Confidentiality and intellectual property
- MIT regulations: MIT researchers conducting human subject research should consult the MIT Committee on the Use of Humans as Experimental Subjects (COUHES) in planning for data management and sharing.
- Health research regulations: Researchers need to adhere to privacy law regarding personal health information. See the HIPPA Privacy Rule, Information for Researchers.
- Informed consent: Researchers should include a provision for data sharing. See the guides to informed consent from the U.K. Data Archive and ICPSR.
- Maintaining confidentiality: Data made publicly available should not contain information that could risk the confidentiality of their participants. See the ICSPR’s guide to confidentiality.
- Other useful tips:
- Some archives, such as the ICPSR, will review your data for the presence of confidential information and provide infrastructure for restricted access to sensitive data.
- Disseminating restricted data on your own? See the DSDR tool for designing a restricted data use contract.
- Check your discipline’s academy or association for more resources. The National Academy of Engineering provides information on Responsible Collection, Retention, Sharing, and Interpretation of Data.

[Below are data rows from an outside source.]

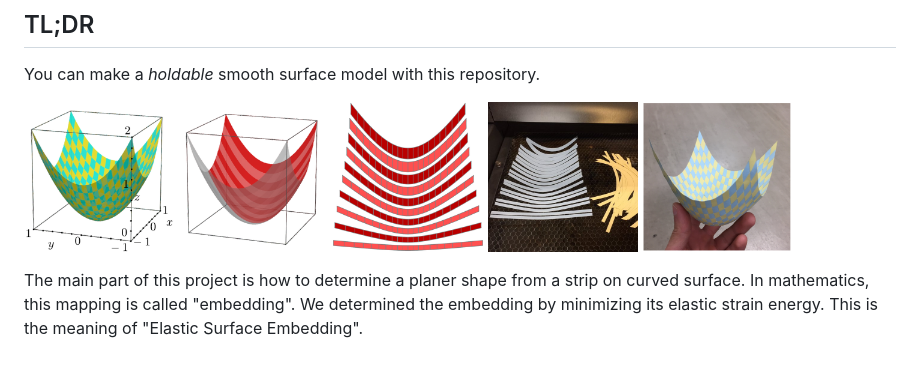
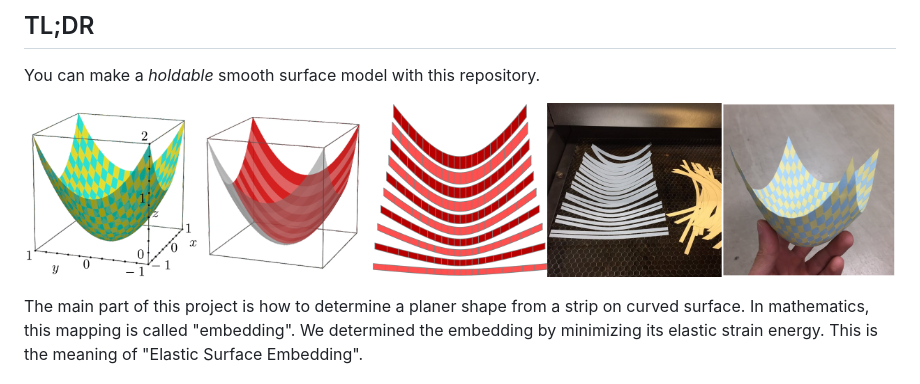
Before and after one commit to hyrodium/ElasticSurfaceEmbedding.jl, a Markdown page: README.md, the part around the change. Rendered like a GitHub page; pictures changed too: docs/src/img/overview.png (added).

Commit message:
update overview image

```diff
--- a/README.md
+++ b/README.md
@@ -3,7 +3,7 @@
 ## TL;DR
 You can make a *holdable* smooth surface model with this repository.
 
-<img src="docs/src/img/Paraboloid1.png" height="150"> <img src="docs/src/img/Paraboloid2.png" height="150"> <img src="docs/src/img/Paraboloid3.png" height="150"> <img src="docs/src/img/Paraboloid4.jpg" height="150"> <img src="docs/src/img/Paraboloid5.png" height="150">
+![](docs/src/img/overview.png)
 
 The main part of this project is how to determine a planer shape from a strip on curved surface.
 In mathematics, this mapping is called "embedding".
```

Sharing data that you have produced or collected yourself:
- Data is not copyrightable. Particular expressions of data, such as a table in a book, can be copyrightable.

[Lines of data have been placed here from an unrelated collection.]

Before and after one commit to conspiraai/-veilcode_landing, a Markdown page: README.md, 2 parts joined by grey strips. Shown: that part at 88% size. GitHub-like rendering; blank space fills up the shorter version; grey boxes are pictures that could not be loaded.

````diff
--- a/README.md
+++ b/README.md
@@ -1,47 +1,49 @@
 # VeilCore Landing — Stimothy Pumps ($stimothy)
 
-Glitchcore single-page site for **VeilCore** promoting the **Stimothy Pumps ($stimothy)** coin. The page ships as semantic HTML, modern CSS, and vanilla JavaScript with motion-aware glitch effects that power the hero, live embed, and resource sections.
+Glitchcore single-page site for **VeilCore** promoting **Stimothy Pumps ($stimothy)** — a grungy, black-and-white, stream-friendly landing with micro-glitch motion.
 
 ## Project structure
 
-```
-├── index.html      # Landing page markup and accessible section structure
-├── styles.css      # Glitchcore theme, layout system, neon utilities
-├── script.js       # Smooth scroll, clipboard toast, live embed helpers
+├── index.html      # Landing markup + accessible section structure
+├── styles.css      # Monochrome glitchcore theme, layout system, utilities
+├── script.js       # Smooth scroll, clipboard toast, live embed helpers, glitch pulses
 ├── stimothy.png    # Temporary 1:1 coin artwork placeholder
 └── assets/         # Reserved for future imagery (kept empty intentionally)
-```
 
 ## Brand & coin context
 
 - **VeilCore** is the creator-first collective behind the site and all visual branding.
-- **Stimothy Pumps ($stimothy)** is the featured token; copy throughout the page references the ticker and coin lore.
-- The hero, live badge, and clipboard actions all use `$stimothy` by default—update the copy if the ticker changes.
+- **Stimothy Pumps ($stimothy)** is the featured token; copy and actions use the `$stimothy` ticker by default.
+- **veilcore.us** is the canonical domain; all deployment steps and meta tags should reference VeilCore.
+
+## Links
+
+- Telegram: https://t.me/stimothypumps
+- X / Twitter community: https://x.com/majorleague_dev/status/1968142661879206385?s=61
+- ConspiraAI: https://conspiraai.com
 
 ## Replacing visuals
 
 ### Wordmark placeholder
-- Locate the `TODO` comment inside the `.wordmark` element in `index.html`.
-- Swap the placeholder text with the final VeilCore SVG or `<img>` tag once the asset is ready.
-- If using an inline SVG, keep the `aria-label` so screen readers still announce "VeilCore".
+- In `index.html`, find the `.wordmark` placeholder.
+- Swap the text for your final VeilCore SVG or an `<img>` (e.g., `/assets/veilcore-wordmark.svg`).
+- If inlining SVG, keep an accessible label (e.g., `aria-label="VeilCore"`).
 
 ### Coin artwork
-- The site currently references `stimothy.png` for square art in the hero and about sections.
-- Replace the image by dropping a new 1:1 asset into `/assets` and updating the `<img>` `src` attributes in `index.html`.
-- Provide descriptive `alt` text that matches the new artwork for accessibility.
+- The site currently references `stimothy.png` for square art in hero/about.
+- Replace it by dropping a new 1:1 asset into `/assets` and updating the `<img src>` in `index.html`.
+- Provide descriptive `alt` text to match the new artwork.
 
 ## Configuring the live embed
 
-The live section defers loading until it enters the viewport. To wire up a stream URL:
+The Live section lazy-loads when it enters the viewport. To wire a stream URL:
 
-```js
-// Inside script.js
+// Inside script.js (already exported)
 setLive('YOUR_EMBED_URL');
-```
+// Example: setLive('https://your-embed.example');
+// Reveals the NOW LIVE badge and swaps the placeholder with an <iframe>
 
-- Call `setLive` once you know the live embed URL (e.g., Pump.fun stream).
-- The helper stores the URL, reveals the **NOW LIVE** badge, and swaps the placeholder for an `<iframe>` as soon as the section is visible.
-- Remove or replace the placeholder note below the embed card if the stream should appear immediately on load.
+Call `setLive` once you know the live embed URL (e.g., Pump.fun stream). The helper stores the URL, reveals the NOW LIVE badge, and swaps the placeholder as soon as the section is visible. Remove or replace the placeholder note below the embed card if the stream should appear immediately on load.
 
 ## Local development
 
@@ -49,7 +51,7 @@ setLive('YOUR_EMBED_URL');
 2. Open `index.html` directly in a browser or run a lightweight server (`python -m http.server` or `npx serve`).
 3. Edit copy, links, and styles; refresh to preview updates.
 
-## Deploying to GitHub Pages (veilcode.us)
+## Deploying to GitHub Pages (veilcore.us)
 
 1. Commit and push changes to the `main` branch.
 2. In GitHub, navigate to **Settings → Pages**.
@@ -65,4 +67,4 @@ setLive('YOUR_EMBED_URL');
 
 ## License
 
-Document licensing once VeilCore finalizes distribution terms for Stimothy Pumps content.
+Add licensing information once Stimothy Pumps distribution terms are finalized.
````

- Promote sharing and unlimited use of your data by making it available under a Creative Commons license.
- If you are uncertain as to your rights to disseminate data, MIT researchers also can consult the Office of General Counsel. Note: Laws about data vary outside the U.S.
Sharing data that you have collected from other sources:
- Licensed data can have restrictions in the way it can be used or shared downstream.